Canadian geologist Shaun Dykes has won the battle over control of a copper and molybdenum exploration project in the upper reaches of Grimes Creek near Idaho City.
Now he's trying to reboot the Canadian company as an American company with American leadership.
"We're changing the story," Dykes said.
The former CuMo Project manager defeated former CEO Brian McClay, a Canadian attorney, for control over Mosquito Consolidated Gold Mines Limited, which was exploring the ore body it says is worth $16 billion and could create 1,000 jobs in Boise County for years to come.
With the financial backing of Chinese mining executive Hongxue Fu, Dykes returned to the company that dismissed him in 2011 when the fight over control began.

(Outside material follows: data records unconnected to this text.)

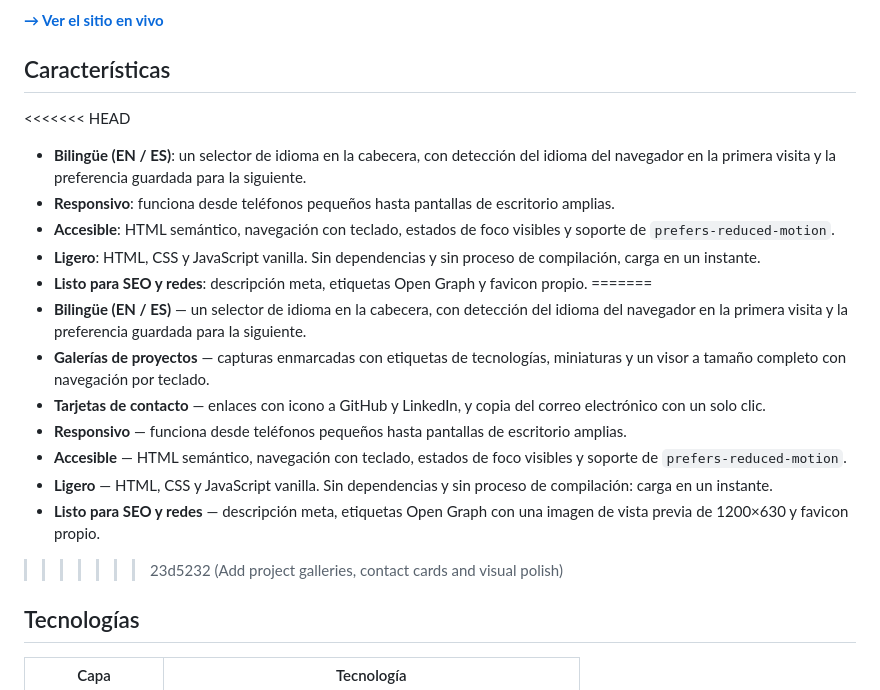
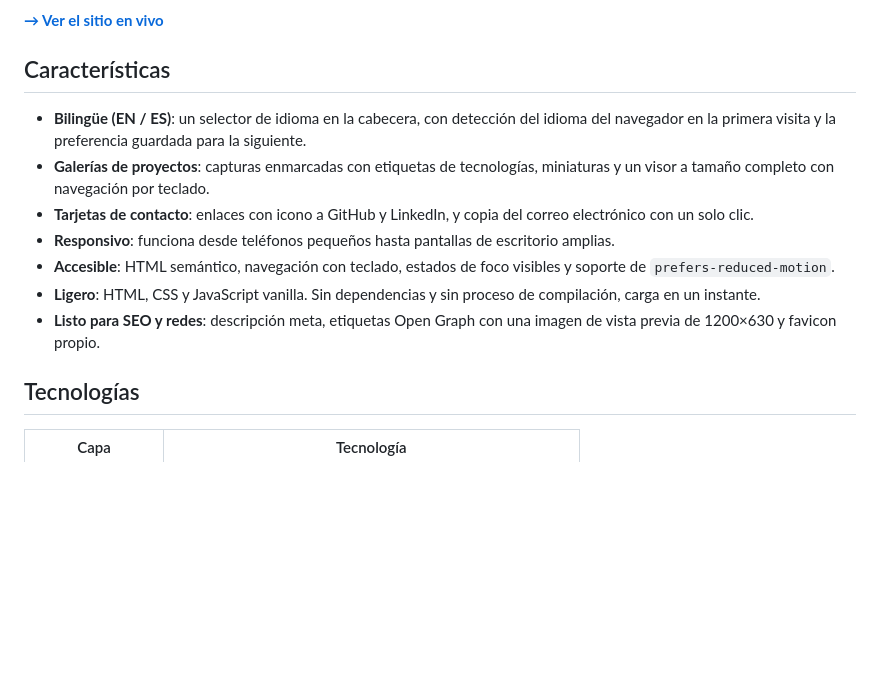
Before and after one commit to muty-gif/Portfolio-Mutee, a Markdown page: README.es.md, the part around the change. Drawn GitHub-style; blank space fills up the shorter version.

Commit message:
Fix README conflict markers left by the rebase
The feature lists are merged keeping the new gallery and contact bullets with the upstream punctuation style.

```diff
--- a/README.es.md
+++ b/README.es.md
@@ -28,21 +28,13 @@ Este es mi portafolio personal; un sitio estático rápido y sin dependencias qu
 
 ## Características
 
-<<<<<<< HEAD
 - **Bilingüe (EN / ES)**: un selector de idioma en la cabecera, con detección del idioma del navegador en la primera visita y la preferencia guardada para la siguiente.
+- **Galerías de proyectos**: capturas enmarcadas con etiquetas de tecnologías, miniaturas y un visor a tamaño completo con navegación por teclado.
+- **Tarjetas de contacto**: enlaces con icono a GitHub y LinkedIn, y copia del correo electrónico con un solo clic.
 - **Responsivo**: funciona desde teléfonos pequeños hasta pantallas de escritorio amplias.
 - **Accesible**: HTML semántico, navegación con teclado, estados de foco visibles y soporte de `prefers-reduced-motion`.
 - **Ligero**: HTML, CSS y JavaScript vanilla. Sin dependencias y sin proceso de compilación, carga en un instante.
-- **Listo para SEO y redes**: descripción meta, etiquetas Open Graph y favicon propio.
-=======
-- **Bilingüe (EN / ES)** — un selector de idioma en la cabecera, con detección del idioma del navegador en la primera visita y la preferencia guardada para la siguiente.
-- **Galerías de proyectos** — capturas enmarcadas con etiquetas de tecnologías, miniaturas y un visor a tamaño completo con navegación por teclado.
-- **Tarjetas de contacto** — enlaces con icono a GitHub y LinkedIn, y copia del correo electrónico con un solo clic.
-- **Responsivo** — funciona desde teléfonos pequeños hasta pantallas de escritorio amplias.
-- **Accesible** — HTML semántico, navegación con teclado, estados de foco visibles y soporte de `prefers-reduced-motion`.
-- **Ligero** — HTML, CSS y JavaScript vanilla. Sin dependencias y sin proceso de compilación: carga en un instante.
-- **Listo para SEO y redes** — descripción meta, etiquetas Open Graph con una imagen de vista previa de 1200×630 y favicon propio.
->>>>>>> 23d5232 (Add project galleries, contact cards and visual polish)
+- **Listo para SEO y redes**: descripción meta, etiquetas Open Graph con una imagen de vista previa de 1200×630 y favicon propio.
 
 ## Tecnologías
 
```
Also changed, not shown: README.md (+3 -11 lines).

He started by adding to the board two Boise businessmen who'd been involved in the project: John Moeller, of Forsgren Associates, which had worked on engineering and environmental work; and prominent mining attorney and Northwest Mining Association board member Joe Baird.

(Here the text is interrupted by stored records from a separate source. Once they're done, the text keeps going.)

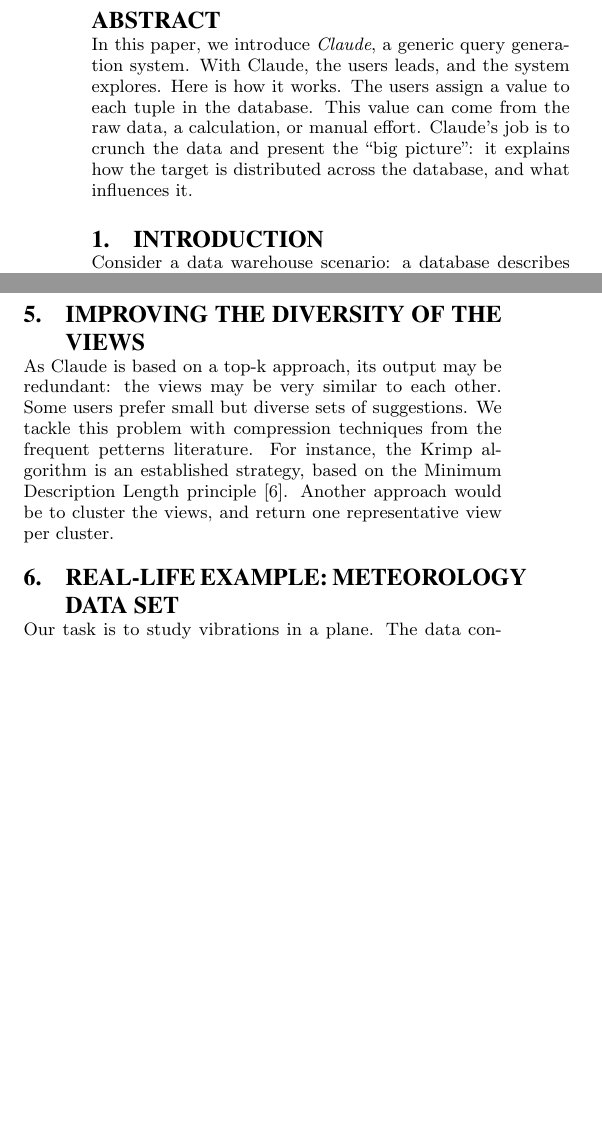
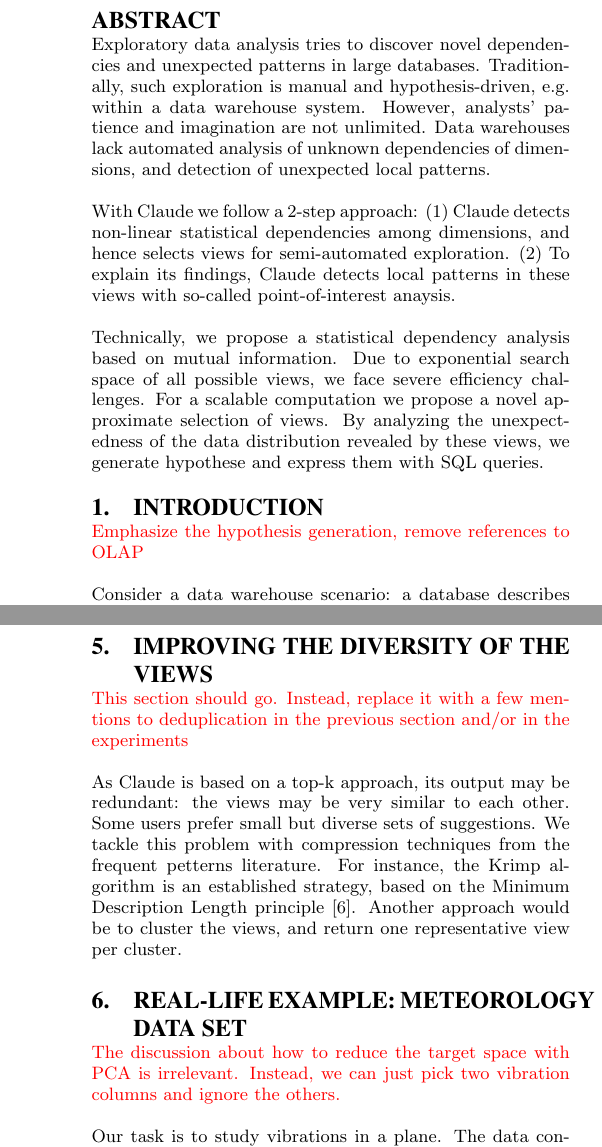
Before and after one commit to tsellam/Claude, a LaTeX paper (documents/TurboGroups.tex, which reads documents/Content.tex, documents/Introduction.tex): two parts of the columns of pages 1 and 4 of 7 before the commit and two parts of the columns of pages 1 and 5 of 8 after it, joined at a grey line, cut so that both start at the same text, the shorter picture padded with empty space. Compiled offline with pdfLaTeX.

Commit message:
Commented paper based on call

```diff
--- a/documents/Content.tex
+++ b/documents/Content.tex
@@ -299,6 +313,10 @@ in the view. We use the \emph{weighted} deviation $\delta_w(R) = |R|/|V| \times
 
 
 \section{Improving the Diversity of the Views}
+
+{ \color{red} This section should go. Instead, replace it with a few mentions
+to deduplication in the previous section and/or in the experiments}
+
 As Claude is based on a top-k approach, its output may be redundant: the views
 may be very similar to each other.  Some users prefer small but diverse sets of
 suggestions.  We tackle this problem with compression techniques from the
@@ -309,6 +327,11 @@ return one representative view per cluster.
 
 
 \section{Real-life example: meteorology data set}
+
+{\color{red}
+    The discussion about how to reduce the target space with PCA is irrelevant.
+    Instead, we can just pick two vibration columns and ignore the others.
+}
 
 \begin{figure*}[t!]
         \centering
@@ -406,3 +433,7 @@ information necessary to understand how the target varies.
 
 
 \subsection{View Selection}
+
+{\color{red}
+    We need more baselines here.
+    \begin{itemize}
--- a/documents/Introduction.tex
+++ b/documents/Introduction.tex
@@ -1,5 +1,8 @@
 \section{Introduction}
 \label{sec:intro}
+
+{ \color{red}
+    Emphasize the hypothesis generation, remove references to OLAP}
 
 Consider a data warehouse scenario: a database describes how a set of
 \emph{measures} varies along several \emph{dimensions}. To work with this
--- a/documents/TurboGroups.tex
+++ b/documents/TurboGroups.tex
@@ -5,6 +5,9 @@
 \usepackage{subcaption}
 \usepackage{balance}
 \usepackage{algpseudocode}
+
+\usepackage{color}
+
 
 \newtheorem{definition}{Definition}
 \newtheorem{problem}{Problem}
@@ -37,13 +40,24 @@ Martin Kersten\\
 \maketitle
 
 \begin{abstract}
-In this paper, we introduce \textit{Claude}, a generic query generation system.
-With Claude, the users leads, and the system
-explores. Here is how it works. The users assign a value to each tuple in the
-database.  This value can come from the raw data, a calculation, or manual
-effort. Claude's job is to crunch the data and present the ``big picture'': it
-explains how the target is distributed across the database, and what influences
-it.
+Exploratory data analysis tries to discover novel dependencies and unexpected
+patterns in large databases. Traditionally, such exploration is manual and
+hypothesis-driven, e.g. within a data warehouse system. However, analysts'
+patience and imagination are not unlimited. Data warehouses lack automated
+analysis of unknown dependencies of dimensions, and detection of unexpected
+local patterns.
+
+With Claude we follow a 2-step approach: (1) Claude detects non-linear
+statistical dependencies among dimensions, and hence selects views for
+semi-automated exploration. (2) To explain its findings, Claude detects local
+patterns in these views with so-called point-of-interest anaysis.
+
+Technically, we propose a statistical dependency analysis based on mutual
+information. Due to exponential search space of all possible views, we face
+severe efficiency challenges. For a scalable computation we propose a novel
+approximate selection of views. By analyzing the unexpectedness of the data
+distribution revealed by these views, we generate hypothese and express them
+with SQL queries.
 \end{abstract}
 
 \input{Introduction}
```
Also changed, not shown: documents/Content.tex (26 more changed lines).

Then he changed the name to American CuMo Mining Corp.
"Our plan now is to open up a Boise office and the project will be managed and run out of Boise and that's the way it should be done," Dykes said.
Dykes said he would soon move to Boise and lead the company's only venture, the Boise Basin project that he says could turn into one of the largest open-pit molybdenum mines in the world.
As he and McClay were battling for control of the company, environmental activists were fighting CuMo efforts to build roads and drill pads so it could map the ore deposit. A federal judge ruled that the Forest Service had acted arbitrarily and capriciously by approving drilling without examining potential effects to groundwater.
The Idaho Conservation League, Idaho Rivers United, the Golden Eagle Audubon Society and others have vowed to fight the project because it's in the Boise River watershed, upstream from a water source for a half-million people.
The new company is working with the Forest Service to present the groundwater data it has already collected in a way that will satisfy the judge, Dykes said. Then it will begin putting together the baseline environmental information it needs to get a mining permit.
Having rewritten his primary narrative - that CuMo is now an Idaho company - Dykes must deal with another challenge: the price of molybdenum. It's so low - now at $11 to $12 per pound - that Thompson Creek laid off more than 100 workers at its mine 35 miles southwest of Challis.
If the price doesn't improve, Thompson Creek officials say, they may close the mine and lay off the rest of its 300 workers in 2014 until the price rises.
But Dykes said the CuMo mine will be so big and its deposit so rich that it would be operating at a profit even at today's prices.
Even though CuMo is moving to Boise, its stock will continue to trade on a Canadian exchange. It remains to be seen if CuMo can convince Idahoans that it's a homegrown company.
Rocky Barker: 377-6484